> **GIVEN RECORDS**
%%
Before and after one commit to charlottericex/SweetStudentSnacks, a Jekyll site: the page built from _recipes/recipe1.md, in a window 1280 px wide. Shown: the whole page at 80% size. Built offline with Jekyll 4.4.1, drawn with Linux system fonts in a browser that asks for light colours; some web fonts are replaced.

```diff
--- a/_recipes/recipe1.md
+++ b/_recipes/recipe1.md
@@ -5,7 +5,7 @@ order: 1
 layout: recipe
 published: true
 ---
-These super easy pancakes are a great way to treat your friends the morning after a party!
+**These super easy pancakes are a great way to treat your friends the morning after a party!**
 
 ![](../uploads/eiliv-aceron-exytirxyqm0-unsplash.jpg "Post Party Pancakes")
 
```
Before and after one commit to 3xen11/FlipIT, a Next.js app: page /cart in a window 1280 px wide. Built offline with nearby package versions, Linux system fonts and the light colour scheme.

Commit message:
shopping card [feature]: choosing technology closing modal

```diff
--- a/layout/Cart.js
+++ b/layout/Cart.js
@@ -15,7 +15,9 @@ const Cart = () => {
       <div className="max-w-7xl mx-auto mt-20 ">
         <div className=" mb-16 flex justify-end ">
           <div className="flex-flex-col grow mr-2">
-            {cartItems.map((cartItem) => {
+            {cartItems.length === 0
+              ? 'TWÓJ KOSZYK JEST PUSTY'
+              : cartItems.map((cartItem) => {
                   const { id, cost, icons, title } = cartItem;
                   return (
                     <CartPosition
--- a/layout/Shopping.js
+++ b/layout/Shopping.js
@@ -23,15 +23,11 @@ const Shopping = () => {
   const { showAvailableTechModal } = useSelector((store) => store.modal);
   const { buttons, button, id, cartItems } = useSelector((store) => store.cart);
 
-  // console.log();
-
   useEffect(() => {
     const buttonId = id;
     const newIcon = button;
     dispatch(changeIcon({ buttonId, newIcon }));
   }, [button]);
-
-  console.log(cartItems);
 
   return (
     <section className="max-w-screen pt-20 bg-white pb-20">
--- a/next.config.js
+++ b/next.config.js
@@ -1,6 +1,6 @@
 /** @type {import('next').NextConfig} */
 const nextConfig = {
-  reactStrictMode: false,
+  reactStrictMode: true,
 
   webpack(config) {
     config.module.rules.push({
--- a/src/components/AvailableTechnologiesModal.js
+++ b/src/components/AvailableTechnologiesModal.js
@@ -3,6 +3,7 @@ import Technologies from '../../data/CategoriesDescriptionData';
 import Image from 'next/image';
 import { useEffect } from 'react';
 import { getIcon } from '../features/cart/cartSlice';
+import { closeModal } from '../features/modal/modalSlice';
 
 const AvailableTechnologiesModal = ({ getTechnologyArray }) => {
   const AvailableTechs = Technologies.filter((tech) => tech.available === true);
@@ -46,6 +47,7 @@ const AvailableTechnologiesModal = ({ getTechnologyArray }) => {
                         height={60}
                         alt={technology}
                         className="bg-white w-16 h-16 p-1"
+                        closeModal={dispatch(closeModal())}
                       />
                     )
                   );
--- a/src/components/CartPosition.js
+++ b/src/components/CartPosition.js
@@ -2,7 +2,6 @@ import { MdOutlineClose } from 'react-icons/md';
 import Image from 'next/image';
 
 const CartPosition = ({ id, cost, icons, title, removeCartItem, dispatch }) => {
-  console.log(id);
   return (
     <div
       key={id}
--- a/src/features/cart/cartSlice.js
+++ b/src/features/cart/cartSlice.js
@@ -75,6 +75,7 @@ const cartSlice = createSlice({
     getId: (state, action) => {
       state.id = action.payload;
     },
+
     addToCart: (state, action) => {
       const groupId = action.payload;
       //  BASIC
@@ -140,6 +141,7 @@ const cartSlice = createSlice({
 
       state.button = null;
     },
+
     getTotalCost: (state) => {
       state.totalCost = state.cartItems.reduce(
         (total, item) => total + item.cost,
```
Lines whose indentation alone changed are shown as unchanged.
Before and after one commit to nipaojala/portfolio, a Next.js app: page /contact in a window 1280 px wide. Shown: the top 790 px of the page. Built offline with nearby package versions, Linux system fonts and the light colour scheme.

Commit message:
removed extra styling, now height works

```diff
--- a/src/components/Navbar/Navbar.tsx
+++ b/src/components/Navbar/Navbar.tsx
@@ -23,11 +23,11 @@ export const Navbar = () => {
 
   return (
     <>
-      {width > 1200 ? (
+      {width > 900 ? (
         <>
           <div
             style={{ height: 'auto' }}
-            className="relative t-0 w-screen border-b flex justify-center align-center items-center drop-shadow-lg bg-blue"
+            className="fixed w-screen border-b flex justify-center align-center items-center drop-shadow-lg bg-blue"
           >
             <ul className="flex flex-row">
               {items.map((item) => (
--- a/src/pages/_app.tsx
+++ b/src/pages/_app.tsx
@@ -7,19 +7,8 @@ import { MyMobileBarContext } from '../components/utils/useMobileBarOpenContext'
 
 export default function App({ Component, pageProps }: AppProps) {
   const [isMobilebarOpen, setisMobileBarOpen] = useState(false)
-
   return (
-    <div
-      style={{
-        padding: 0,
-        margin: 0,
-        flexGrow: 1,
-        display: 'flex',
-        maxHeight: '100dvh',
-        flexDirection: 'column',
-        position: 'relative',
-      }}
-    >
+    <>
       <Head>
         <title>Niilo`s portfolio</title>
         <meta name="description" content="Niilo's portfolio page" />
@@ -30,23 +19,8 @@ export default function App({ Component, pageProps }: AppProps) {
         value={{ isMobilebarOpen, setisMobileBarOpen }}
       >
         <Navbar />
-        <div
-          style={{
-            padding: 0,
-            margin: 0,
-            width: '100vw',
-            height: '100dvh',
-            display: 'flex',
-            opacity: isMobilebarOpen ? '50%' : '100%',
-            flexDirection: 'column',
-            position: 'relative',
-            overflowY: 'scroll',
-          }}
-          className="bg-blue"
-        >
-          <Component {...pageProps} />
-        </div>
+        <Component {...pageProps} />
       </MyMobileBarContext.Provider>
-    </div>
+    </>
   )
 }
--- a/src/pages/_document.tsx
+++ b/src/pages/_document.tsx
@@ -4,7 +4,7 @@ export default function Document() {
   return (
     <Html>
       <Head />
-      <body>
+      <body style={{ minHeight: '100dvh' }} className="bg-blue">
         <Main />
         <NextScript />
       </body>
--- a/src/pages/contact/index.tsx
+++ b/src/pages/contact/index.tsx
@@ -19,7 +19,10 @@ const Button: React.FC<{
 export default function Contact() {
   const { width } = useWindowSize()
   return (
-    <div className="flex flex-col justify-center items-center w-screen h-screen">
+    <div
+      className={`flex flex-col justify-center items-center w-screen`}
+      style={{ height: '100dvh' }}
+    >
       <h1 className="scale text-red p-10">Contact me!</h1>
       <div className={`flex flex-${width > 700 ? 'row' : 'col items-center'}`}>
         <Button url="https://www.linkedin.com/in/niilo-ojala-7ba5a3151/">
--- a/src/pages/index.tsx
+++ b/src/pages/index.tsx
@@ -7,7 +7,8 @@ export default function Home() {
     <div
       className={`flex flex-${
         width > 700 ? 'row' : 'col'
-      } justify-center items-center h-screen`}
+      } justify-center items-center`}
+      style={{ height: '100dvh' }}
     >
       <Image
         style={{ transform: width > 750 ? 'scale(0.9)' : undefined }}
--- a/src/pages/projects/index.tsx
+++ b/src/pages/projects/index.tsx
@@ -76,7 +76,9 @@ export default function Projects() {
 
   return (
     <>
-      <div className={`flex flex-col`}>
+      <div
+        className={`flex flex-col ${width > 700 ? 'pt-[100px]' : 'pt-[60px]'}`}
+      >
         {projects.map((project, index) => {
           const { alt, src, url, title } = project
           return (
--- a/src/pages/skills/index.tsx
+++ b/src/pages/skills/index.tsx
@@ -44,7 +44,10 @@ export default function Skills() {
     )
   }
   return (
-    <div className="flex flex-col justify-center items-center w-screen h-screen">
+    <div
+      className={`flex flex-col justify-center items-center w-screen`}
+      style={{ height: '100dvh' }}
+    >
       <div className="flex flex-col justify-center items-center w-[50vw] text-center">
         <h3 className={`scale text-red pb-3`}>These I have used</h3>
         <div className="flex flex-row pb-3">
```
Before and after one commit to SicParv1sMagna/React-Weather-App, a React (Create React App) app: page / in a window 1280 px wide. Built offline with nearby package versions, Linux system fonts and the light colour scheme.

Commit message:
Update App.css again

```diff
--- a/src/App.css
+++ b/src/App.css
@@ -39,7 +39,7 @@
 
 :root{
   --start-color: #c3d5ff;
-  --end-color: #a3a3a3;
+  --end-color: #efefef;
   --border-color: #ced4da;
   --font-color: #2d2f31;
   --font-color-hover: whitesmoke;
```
%%
> **WHAT THE TASK ASKS**
Find the word "components" in the records and pull out each line that has it.

> **ANSWER TO THE PROBLEM**
--- a/src/components/AvailableTechnologiesModal.js
+++ b/src/components/AvailableTechnologiesModal.js
--- a/src/components/CartPosition.js
+++ b/src/components/CartPosition.js
--- a/src/components/Navbar/Navbar.tsx
+++ b/src/components/Navbar/Navbar.tsx
@@ -7,19 +7,8 @@ import { MyMobileBarContext } from '../components/utils/useMobileBarOpenContext'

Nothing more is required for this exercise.